Superplume Project: Towards a new view of whole Earth dynamics
© The Society of Geomagnetism and Earth, Planetary and Space Sciences (SGEPSS); The Seismological Society of Japan; The Volcanological Society of Japan; The Geodetic Society of Japan; The Japanese Society for Planetary Sciences. 1999
Received: 27 July 1998
Accepted: 7 November 1998
Published: 6 June 2014
According to the theory of plate tectonics proposed in the late 1960’s, the Earth’s surface is covered by about ten rigid plates, which are generated at mid-oceanic ridges, move to oceanic trenches, and there subduct into the mantle. A theory of plate tectonics explains most geologic phenomena such as seismicity, volcanism, and magnetic striping of the ocean-floor. However, the theory of plate tectonics explains only the orogenic phenomena occurring in the uppermost several hundred of kilometers of the Earth’s interior.

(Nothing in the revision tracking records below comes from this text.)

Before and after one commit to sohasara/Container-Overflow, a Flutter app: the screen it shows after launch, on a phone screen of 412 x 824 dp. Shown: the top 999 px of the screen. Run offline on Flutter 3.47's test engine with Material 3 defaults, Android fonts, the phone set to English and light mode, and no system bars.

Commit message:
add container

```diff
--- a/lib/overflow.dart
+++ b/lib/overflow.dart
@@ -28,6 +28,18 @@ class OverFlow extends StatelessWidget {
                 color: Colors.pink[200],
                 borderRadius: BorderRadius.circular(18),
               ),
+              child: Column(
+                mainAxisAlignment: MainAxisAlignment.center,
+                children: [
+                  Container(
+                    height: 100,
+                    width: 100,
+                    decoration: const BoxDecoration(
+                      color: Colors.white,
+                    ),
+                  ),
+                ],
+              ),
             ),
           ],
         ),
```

It is, therefore, a theory covering less than 1/10 of the Earth’s diameter (left in Fig. 1).
During the 1980’s studies of seismic tomography provided a new view of the Earth’s interior, and hence our understanding of the Earth’s dynamics has considerably improved. Beneath the southern Pacific a large-scale low-velocity region is present (e.g., Inoue et al., 1990), whereas beneath Asia a higher velocity region is present. The former region is characterized by a topographic high exceeding 1000 m (e.g., Crough, 1983) and also by several hot spots, suggesting the presence of large-scale mantle upwelling. The latter region corresponds to the area in which the largest amount of oceanic lithosphere has subducted during the last 300 Ma, suggesting the presence of mantle downwelling in central Asia (middle in Fig. 1).

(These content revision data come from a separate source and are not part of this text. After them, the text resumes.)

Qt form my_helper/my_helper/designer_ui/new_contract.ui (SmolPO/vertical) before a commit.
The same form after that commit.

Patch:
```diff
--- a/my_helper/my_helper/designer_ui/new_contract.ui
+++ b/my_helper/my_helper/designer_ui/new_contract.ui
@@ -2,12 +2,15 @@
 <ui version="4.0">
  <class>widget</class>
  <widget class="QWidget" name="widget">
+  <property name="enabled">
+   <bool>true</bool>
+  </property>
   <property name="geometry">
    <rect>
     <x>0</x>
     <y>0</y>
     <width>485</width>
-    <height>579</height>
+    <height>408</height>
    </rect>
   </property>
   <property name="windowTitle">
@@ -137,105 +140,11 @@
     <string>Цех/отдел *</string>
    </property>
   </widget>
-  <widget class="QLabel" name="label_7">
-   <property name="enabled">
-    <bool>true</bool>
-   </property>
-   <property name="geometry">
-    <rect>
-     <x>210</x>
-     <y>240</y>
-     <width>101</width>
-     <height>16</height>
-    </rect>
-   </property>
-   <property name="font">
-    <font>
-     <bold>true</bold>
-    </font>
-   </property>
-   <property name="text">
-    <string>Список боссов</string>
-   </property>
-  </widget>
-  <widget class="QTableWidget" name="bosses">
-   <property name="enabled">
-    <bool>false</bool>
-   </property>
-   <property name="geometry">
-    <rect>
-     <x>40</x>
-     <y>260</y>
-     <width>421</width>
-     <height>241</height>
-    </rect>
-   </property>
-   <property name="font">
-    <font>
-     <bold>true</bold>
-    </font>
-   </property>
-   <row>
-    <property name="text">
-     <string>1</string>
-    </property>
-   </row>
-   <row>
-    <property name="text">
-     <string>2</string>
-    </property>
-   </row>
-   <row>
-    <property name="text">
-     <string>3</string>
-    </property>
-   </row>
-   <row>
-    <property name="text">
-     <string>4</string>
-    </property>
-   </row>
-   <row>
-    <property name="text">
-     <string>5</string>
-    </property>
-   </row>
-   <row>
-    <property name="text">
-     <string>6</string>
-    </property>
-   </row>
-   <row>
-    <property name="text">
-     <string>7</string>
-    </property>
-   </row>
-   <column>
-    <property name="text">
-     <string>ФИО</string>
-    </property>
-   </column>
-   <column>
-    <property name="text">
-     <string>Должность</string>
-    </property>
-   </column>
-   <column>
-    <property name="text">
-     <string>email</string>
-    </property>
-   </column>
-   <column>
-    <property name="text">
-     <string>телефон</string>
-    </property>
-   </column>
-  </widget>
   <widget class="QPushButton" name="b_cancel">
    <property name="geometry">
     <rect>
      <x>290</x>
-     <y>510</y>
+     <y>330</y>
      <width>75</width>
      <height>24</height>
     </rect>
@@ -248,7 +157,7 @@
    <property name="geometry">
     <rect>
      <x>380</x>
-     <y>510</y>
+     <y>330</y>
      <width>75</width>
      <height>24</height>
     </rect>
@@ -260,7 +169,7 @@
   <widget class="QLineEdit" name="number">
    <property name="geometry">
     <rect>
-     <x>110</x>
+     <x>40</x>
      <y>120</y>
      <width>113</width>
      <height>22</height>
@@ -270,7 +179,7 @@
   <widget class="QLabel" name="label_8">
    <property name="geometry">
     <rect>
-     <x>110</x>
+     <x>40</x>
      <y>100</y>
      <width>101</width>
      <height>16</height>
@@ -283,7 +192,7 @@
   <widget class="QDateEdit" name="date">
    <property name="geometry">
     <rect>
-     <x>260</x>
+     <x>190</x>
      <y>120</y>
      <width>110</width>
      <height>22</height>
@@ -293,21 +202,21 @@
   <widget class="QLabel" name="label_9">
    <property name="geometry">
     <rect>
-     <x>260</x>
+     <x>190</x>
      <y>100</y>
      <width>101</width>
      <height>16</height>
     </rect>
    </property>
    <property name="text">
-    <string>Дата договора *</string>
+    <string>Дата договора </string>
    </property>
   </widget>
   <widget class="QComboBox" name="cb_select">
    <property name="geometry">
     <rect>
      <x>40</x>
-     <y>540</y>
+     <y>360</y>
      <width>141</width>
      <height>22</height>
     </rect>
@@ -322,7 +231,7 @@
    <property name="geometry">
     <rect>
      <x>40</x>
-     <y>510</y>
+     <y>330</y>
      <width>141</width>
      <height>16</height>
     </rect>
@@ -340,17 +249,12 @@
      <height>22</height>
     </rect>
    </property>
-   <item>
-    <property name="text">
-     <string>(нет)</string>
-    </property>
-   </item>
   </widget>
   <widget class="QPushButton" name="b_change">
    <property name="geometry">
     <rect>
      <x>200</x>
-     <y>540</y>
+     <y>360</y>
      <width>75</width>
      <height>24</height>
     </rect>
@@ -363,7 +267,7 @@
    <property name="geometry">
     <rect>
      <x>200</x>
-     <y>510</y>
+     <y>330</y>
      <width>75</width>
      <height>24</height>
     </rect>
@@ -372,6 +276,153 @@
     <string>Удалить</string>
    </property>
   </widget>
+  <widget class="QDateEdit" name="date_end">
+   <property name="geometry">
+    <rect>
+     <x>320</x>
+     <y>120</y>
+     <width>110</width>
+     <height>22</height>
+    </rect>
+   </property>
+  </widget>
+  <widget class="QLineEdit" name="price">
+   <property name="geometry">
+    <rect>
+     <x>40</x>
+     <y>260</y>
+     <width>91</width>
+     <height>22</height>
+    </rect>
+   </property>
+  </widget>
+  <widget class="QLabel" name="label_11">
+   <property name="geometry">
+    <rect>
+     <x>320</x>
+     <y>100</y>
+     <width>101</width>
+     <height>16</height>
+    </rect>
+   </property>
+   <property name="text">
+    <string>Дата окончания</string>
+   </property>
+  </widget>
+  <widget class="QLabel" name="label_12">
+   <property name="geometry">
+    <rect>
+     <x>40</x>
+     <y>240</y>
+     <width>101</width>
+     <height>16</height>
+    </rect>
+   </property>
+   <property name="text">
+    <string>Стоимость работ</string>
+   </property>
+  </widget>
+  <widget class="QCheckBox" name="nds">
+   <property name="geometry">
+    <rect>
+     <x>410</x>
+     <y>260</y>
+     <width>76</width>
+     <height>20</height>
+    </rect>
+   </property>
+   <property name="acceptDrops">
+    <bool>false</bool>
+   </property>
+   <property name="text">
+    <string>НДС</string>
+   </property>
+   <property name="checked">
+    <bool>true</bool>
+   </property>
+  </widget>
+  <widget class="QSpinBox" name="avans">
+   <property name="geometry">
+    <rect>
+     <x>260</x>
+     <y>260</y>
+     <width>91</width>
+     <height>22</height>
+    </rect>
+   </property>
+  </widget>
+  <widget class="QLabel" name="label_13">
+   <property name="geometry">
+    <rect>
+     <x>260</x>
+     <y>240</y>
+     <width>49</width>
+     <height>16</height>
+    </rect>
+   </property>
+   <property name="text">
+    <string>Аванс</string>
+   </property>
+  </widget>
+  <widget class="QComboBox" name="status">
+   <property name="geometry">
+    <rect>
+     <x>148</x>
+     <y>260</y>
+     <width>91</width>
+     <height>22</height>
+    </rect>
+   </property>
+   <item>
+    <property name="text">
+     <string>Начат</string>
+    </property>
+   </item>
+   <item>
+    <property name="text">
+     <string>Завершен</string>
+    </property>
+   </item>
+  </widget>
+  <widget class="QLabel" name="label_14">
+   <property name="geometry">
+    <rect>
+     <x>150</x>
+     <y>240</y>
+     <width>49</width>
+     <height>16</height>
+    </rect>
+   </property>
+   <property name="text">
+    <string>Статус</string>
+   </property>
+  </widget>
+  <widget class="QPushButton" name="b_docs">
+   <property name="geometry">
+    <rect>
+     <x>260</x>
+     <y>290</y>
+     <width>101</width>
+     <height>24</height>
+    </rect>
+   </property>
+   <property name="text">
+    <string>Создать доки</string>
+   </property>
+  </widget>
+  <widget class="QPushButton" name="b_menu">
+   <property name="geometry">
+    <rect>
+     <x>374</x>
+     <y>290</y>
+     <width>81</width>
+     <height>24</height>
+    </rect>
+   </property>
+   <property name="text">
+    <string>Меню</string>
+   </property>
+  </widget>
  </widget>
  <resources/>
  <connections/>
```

Maruyama (1994) and Maruyama et al. (1994) proposed “Plume tectonics” to explain not only the superficial layer but also dynamics in the whole Earth: Subducted slabs in the western Pacific are stagnant at the 670 km discontinuity because of the endothermic phase transition and eventually collapse to form a cold mantle downwelling to the core mantle boundary (CMB). Two large-scale mantle upwellings are present in the lower mantle under the south Pacific and Africa (hot superplume). The whole-mantle scale convection controlled by the large-scale flow is called plume tectonics and should play a major role in the Earth’s dynamics. The material circulation of the superplumes should carry not only heat but also incompatible elements in each layer, which should be identifiable in the chemical signature of hotspot magma (right in Fig. 1).
The Superplume Project, funded by Japan’s Science and Technology Agency, started in 1996 to examine the above working hypothesis and establish a new view of whole Earth dynamics. The project is interdisciplinary and involves a broad range of Earth sciences: seismology, geology, ultra-high-pressure experiments, geodesy, and numerical simulation of mantle convection as described in detail below.